Skip navigation
× You have 2 more free articles available this month. Subscribe today.

$325,000 to Detainee Assaulted at East Texas Jail, 90 Days to Former Deputy Who Beat Him While Restrained in Wheelchair

by Jo Ellen Nott

On February 24, 2022, a former sheriff’s deputy in Harrison County, Texas, was sentenced for savagely beating a restrained detainee at the county jail, an assault which had already cost the County a $325,000 settlement the year before. For pleading guilty to “official oppression” in the incident, the former deputy will now spend 90 days in the county lockup.

The underlying incident began late on Thanksgiving 2018 at the home of Charles Collins, 64, in Waskom. The former oilfield consultant was at home alone after a night of drinking at his girlfriend’s bar when he says he “was mad at myself” and damaged a sliding glass door and some of the home’s belongings. He was asleep on the sofa when his girlfriend’s daughter arrived at the residence and, alarmed by the damage, called the sheriff’s office for help.

The call went out as a domestic argument, though Collins’ girlfriend quickly instructed her daughter to tell deputies they were not needed. Nevertheless, a chain of events ensued, ending with Collins handcuffed in a wheelchair at the county lockup, when one of the responding deputies, Charles “Chase” Dotson, beat him.

What happened in between was laid out in a complaint Collins filed in U.S. District Court for the Eastern District of Texas on January 22, 2019, accusing Dotson and two other responding deputies of violating his civil rights.

The deputy allegedly said that he was going to arrest Mr. Collins so that he could “sleep it off,” and that his girlfriend could bond him out the next day and pay a fine. But then Dotson allegedly drove more than 100 miles per hour to the jail annex, exchanging words with Collins during the transport.

Arriving at the jail, Dotson placed the handcuffed suspect—though for what crime had still not been stated—in a wheelchair. Then he allegedly punched Collins eight times in the face and neck, bloodying him and sending him to the hospital for treatment for his injuries.

All charges against Collins were subsequently dropped, though the attorney representing the Sheriff’s Office insisted at the civil trial that Collins was “aggressive, belligerent, and in my opinion extremely intoxicated, and subsequently it was determined there was probable cause for arrest.”

But Magistrate Judge Roy S. Payne was unconvinced, calling it “the most unjustifiable case of excessive force that [I have] seen in forty years of involvement in these cases.” He also refused to stay the case for Dotson’s criminal trial, noting the former deputy had not “shown that he has taken a single step toward even requesting a trial date in the criminal case.” See: Collins v. Dotson, 2021 U.S. Dist. LEXIS 62452 (E.D. Tex.).

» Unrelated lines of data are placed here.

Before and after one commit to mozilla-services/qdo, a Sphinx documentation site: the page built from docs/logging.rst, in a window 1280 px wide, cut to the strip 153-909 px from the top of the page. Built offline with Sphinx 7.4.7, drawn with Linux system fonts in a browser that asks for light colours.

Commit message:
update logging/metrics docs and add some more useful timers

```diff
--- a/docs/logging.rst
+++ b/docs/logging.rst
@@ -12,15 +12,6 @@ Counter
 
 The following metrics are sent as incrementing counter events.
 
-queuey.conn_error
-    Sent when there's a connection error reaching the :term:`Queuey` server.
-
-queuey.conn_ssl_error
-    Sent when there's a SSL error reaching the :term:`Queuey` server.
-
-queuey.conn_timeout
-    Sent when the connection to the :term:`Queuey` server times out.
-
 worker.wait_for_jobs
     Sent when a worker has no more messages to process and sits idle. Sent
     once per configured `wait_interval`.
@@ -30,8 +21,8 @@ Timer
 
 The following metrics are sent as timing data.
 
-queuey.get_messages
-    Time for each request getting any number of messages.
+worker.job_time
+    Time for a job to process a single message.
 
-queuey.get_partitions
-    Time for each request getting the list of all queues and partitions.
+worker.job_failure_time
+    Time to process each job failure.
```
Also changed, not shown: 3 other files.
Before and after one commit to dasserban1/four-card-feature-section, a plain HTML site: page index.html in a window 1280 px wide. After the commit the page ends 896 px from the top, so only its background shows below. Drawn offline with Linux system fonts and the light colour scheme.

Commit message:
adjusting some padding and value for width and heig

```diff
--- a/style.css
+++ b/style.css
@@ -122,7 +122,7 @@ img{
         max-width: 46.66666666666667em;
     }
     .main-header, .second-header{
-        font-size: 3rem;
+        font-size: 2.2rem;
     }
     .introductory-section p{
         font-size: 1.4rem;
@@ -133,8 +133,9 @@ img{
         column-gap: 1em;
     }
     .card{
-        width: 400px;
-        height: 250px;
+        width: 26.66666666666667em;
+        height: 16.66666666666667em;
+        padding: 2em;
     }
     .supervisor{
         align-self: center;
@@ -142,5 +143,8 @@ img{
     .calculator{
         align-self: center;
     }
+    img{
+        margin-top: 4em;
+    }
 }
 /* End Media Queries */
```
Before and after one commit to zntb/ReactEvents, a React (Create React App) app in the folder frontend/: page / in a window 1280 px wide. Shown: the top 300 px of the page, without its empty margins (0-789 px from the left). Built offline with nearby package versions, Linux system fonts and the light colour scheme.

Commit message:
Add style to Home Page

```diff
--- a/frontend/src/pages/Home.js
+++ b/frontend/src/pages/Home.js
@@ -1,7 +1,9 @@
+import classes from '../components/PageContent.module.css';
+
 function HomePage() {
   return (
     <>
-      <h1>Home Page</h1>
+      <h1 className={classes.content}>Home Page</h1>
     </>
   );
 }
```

That was March 28, 2021. Dotson filed an appeal the next day with the U.S. Court of Appeals for the Fifth Circuit, but the court decline to hear the case. See: Collins v. Dotson, USCA (5th Cir.), Case No. 21-40225.

Collins and the other two deputies, Ryan Roop and Caleb Oden, then signed an Agreed Take Nothing Judgment and Dismissal with Prejudice on April 1, 2021, leaving the case to proceed to trial against Dotson. The parties reached a settlement agreement shortly after the trial began on April 14, 2021, with the county’s liability insurer, the Texas Association of Counties, paying Collins $325,000. See: Collins v. Dotson, USDC (E.D. Tex.), Case No. 2:19-cv-00013-RSP.

Collins was represented in his suit by the Law Office of Brendan C. Roth in Marshall and Josh B. Maness, Attorney at Law, in Waskom.

Meanwhile the criminal case proceeded against the former deputy on a misdemeanor charge of official oppression filed in May 2019, upgraded during a December 2019 re-indictment to felony of aggravated assault by a public servant and a third-degree felony of tampering with physical evidence with intent to impair.

In Dotson’s criminal trail ending in February 2022, a jury acquitted him on the latter two counts and found him guilty on the original, lesser charge. That is a Class A misdemeanor punishable by up to one year in jail and/or a fine up to $4,000. But he was not fined, and he was sentenced to 90 days in jail with credit for time served.

“To protect and serve, that is the oath every officer takes,” noted John Moore, special prosecutor for the state. “That is not what happened on November 22, 2018.”  

Sources: KLTV, Marshall News Messenger

As a digital subscriber to Prison Legal News, you can access full text and downloads for this and other premium content.

Subscribe today

Already a subscriber? Login

Related legal case

Collins v. Dotson